Diets of wild lions
The Asiatic lion’s diet in the wild primarily consists of Chital (Axis axis), Sambar (Rusa unicolor), Nilgai (Boselaphus tragocamelus), Wild Boar (Sus scrofa), Common Langur (Semnopithecus achates), Rufous-tailed Hare (Lepus nigricollis ruficaudata) and Peafowl (Pavo cristatus) among others, which are resident in Gir forest year-round (Meena, 2009).
The African lion’s diet in the wild primarily consists of Zebra (Equus burchelli), Giraffe (Giraffa camelopardalis), Ostrich (Struthiocamelus), Impala (Aepyceros melampu), Oryx (Oryx gazelle), Thompson’s gazelle (Gazella thomsonii), Grant’s gazelle (Gazella granti), Wildebeest (Connochaetes taurinus), Buffalos (Syncerus caffer) and Warthogs (Phacochoerus aethiopicus) among many others (African Wildlife Foundation, 2011; Haas, Hayssen and Krausman, 2005; Hayward and Kerley, 2005; Schaller, 1972).
Feeding strategy and foraging behaviour in the wild

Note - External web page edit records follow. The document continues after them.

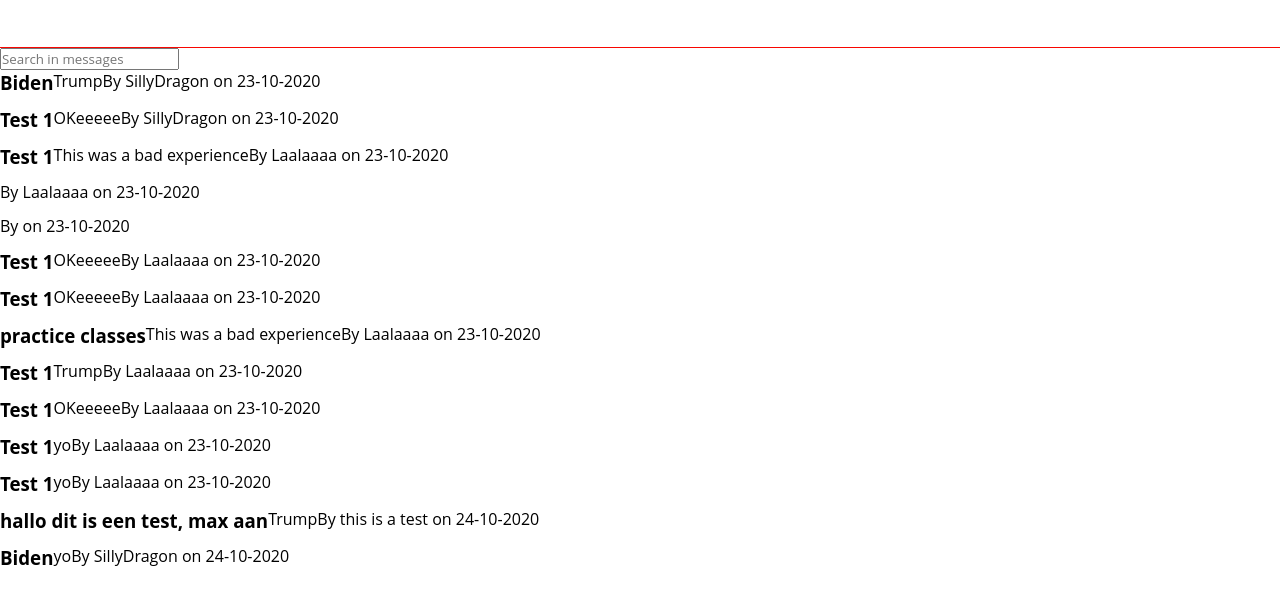
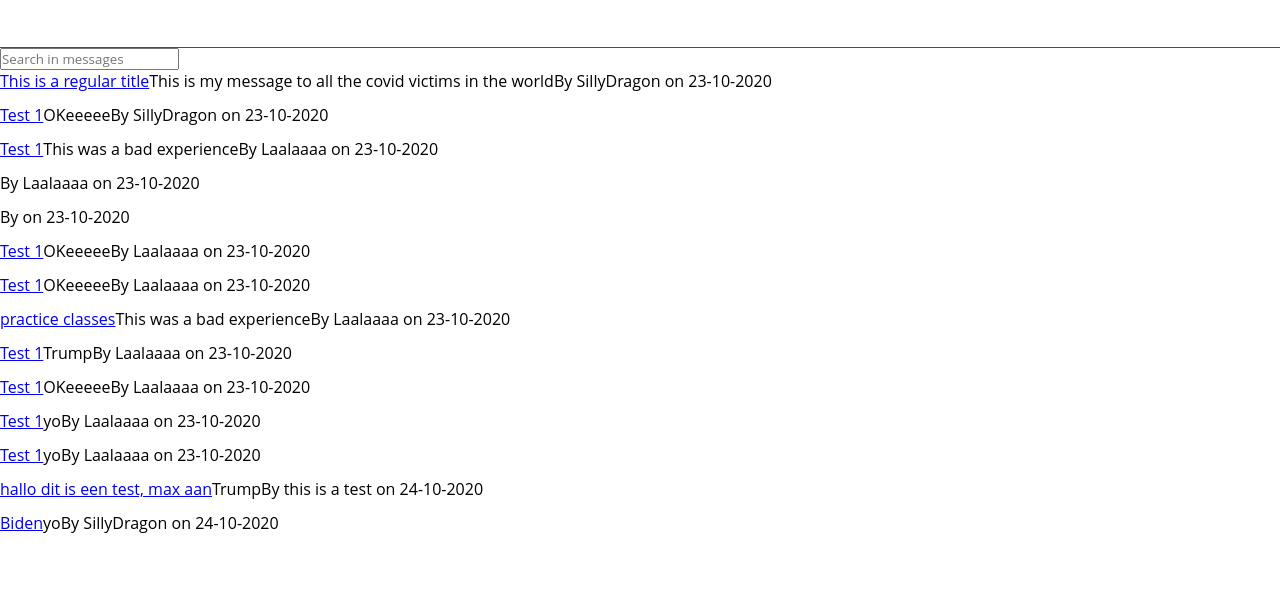
Before and after one commit to miketaart/covid19-client, a React (Create React App) app: page / in a window 1280 px wide. Shown: the part 203-797 px from the top of the page. Built offline with nearby package versions, Linux system fonts and the light colour scheme; no server answers; data requests are answered from the project's data file.

Commit message:
setup correct routing for app

```diff
--- a/db.json
+++ b/db.json
@@ -2,7 +2,7 @@
   "data": [
     {
       "user": {
-        "nickName": "SillyDragon ",
+        "nickName": "SillyDragon",
         "email": "h.michael.ta@gmail.com",
         "gender": "female"
       },
@@ -41,8 +41,8 @@
           "isChecked": true
         }
       ],
-      "title": "Biden",
-      "message": "Trump",
+      "title": "This is a regular title",
+      "message": "This is my message to all the covid victims in the world",
       "date": "23-10-2020",
       "timeStamp": "17:36:38",
       "id": 6
--- a/src/components/blog/Blog.jsx
+++ b/src/components/blog/Blog.jsx
@@ -1,5 +1,6 @@
 import React, { Component } from 'react'
 import axios from 'axios';
+import Post from './Post';
 //import { Link } from 'react-router-dom'
 
 export default class Blog extends Component {
@@ -42,17 +43,15 @@
         return (
             <div className="Blog">
                 <input className="input" type="text" placeholder="Search in messages" value={this.state.search} onChange={this.updateSearch} />
+                <ul>
                     {this.state.posts
                         .filter((post) =>
                             post.message.toLowerCase()
                                 .includes(search))
                         .map(post => (
-                        <div className="Blog__Post-Container" key={post.id}>
-                            <h3 className="Blog__Post__Message"> {post.title}</h3>
-                            <p className="Blog__Post__Message"> {post.message}</p>
-                            <p className="Blog__Post__Message"> By {post.user.nickName} on {post.date}</p>
-                        </div>
+                            <Post key={post.id} post={post} />
                         ))}
+                </ul>
             </div>
         )
     }
--- /dev/null
+++ b/src/components/blog/Post.jsx
@@ -0,0 +1,25 @@
+import React, { Component } from 'react';
+import { Link } from 'react-router-dom'
+
+class Post extends Component {
+    constructor(props) {
+        super(props)
+        this.state = {
+            post: props.post
+        }
+    }
+    componentDidMount() {
+        console.log(this.state.post)
+    }
+    render() {
+        return (
+            <li className="Blog__Post-Container" key={this.state.post.id}>
+                <Link className="Blog__Post-link" to={`/posts/${this.state.post.id}`}> {this.state.post.title} </Link>
+                <p> {this.state.post.message}</p>
+                <p> By {this.state.post.user.nickName} on {this.state.post.date}</p>
+            </li>
+        );
+    }
+}
+
+export default Post;
--- /dev/null
+++ b/src/components/blog/PostDetails.jsx
@@ -0,0 +1,45 @@
+import React, { Component } from 'react';
+import axios from 'axios';
+//import { Link } from 'react-router-dom'
+
+class PostDetails extends Component {
+    constructor(props) {
+        super(props)
+        this.state = {
+            details: '',
+            name: '',
+            gender: ''
+        }
+    }
+
+    getSinglePost() {
+        let postId = this.props.match.params.id;
+        axios.get(`http://localhost:5000/data/${postId}`)
+            .then(response => {
+                this.setState({
+                    details: response.data,
+                    name: response.data.user.nickName,
+                    gender: response.data.user.gender
+                }, () => { console.log(this.state) })
+            })
+            .catch(error => error)
+    }
+
+    componentDidMount() {
+        this.getSinglePost()
+    }
+    render() {
+        return (
+            <div className="">
+                <h1 className=""> {this.state.title} </h1>
+                <p>Symptoms</p>
+                <h2>{this.state.gender}</h2>
+                <h3>Date Symptoms appeared: {this.state.details.dateSymptomsAppeared}</h3>
+                <p> {this.state.message}</p>
+                <p> By {this.state.name} on {this.state.details.date}</p>
+            </div>
+        );
+    }
+}
+
+export default PostDetails;
--- a/src/components/navbar/Navbar.jsx
+++ b/src/components/navbar/Navbar.jsx
@@ -9,7 +9,7 @@
             <div className="Navbar__logo-container">
                 <img style={{ width: "50px", outline: "1px solid #F80701" }} className="Navbar__logo" src="https://image.freepik.com/vrije-vector/covid-19-rode-logo-sjabloon_23-2148501246.jpg" alt="logo" />
             </div>
-            <Link to="/survey" className="">Share you experience</Link>
+            <Link to="/posts/survey" className="">Share you experience</Link>
             <div style={{ width: "250px", outline: "1px solid #F80701" }} className="Navbar__TimeDate-container">
                 <Date />
                 <Time />
--- a/src/pages/Home.jsx
+++ b/src/pages/Home.jsx
@@ -3,13 +3,15 @@
 import EditPost from "../components/survey/EditPost";
 import Survey from "../components/survey/Survey";
 import Blog from "../components/blog/Blog";
+import PostDetails from "../components/blog/PostDetails";
 
 const Home = () => {
     return (
         <Switch>
             <Route exact path="/" component={Blog} />
-            <Route exact path="/survey" component={Survey} />
-            <Route exact path="/editpost" component={EditPost} />
+            <Route exact path="/posts/survey" component={Survey} />
+            <Route exact path="/posts/:id" component={PostDetails} />
+            <Route exact path="/posts/edit/:id" component={EditPost} />
         </Switch>
     );
 }
--- a/src/styles/scss/_Blog.scss
+++ b/src/styles/scss/_Blog.scss
@@ -1,6 +1,6 @@
 .Blog__Post-Container {
     display: flex;
-    //justify-content: center;
+    justify-content: center;
     //align-items: center;
     margin-bottom: 12px;
 }
--- a/src/utils/autoSave.js
+++ /dev/null
@@ -1,3 +0,0 @@
-export const autoSave = () => {
-
-}
```
Also changed, not shown: src/components/blog/SinglePost.jsx (deleted). Lines whose indentation alone changed are shown as unchanged.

Lions spend most of their time inactive (20-21 hours/day), approximately 2 hours is spent walking and 1 hour eating, with the peak of their activity occurring at night (Visser, 2009; Clarke and Berry, 1992; Eloff, 1984; Schaller, 1972). Lions are predatory carnivores, the female of the species are the primary hunters and they usually hunt in groups (Estes, 1992; Vaughan, Ryan and Czaplewski, 2000). The time lions spend stalking is prey dependent, for example 7 minutes (small un-preferred prey) to 30 minutes (large preferred prey) (Hayward and Kerley, 2005). An estimated 12 to 50 kills per year per lion, the number of kills is dependent on prey availability (Eloff, 1984). Lions will hunt and consume a variety of prey but the majority of kills tend to range between 40 to 250kg with an average of 115kg (AZA, 2012). Lions have also been known to scavenge by displacing other carnivorous predators from their kill (Bauer, Nowell and Packer, 2008; Schaller, 1972). According to Haas et al. (2005) lions opportunistically acquire up to 40% of their food intake from scavenging. When large prey is captured, lions may spend several hours consuming the kill (Visser, 2009). Lions may go several days between kills, with reports of between 1.5 to 8 days being observed, the amount of time between kills was highly correlated to prey availability.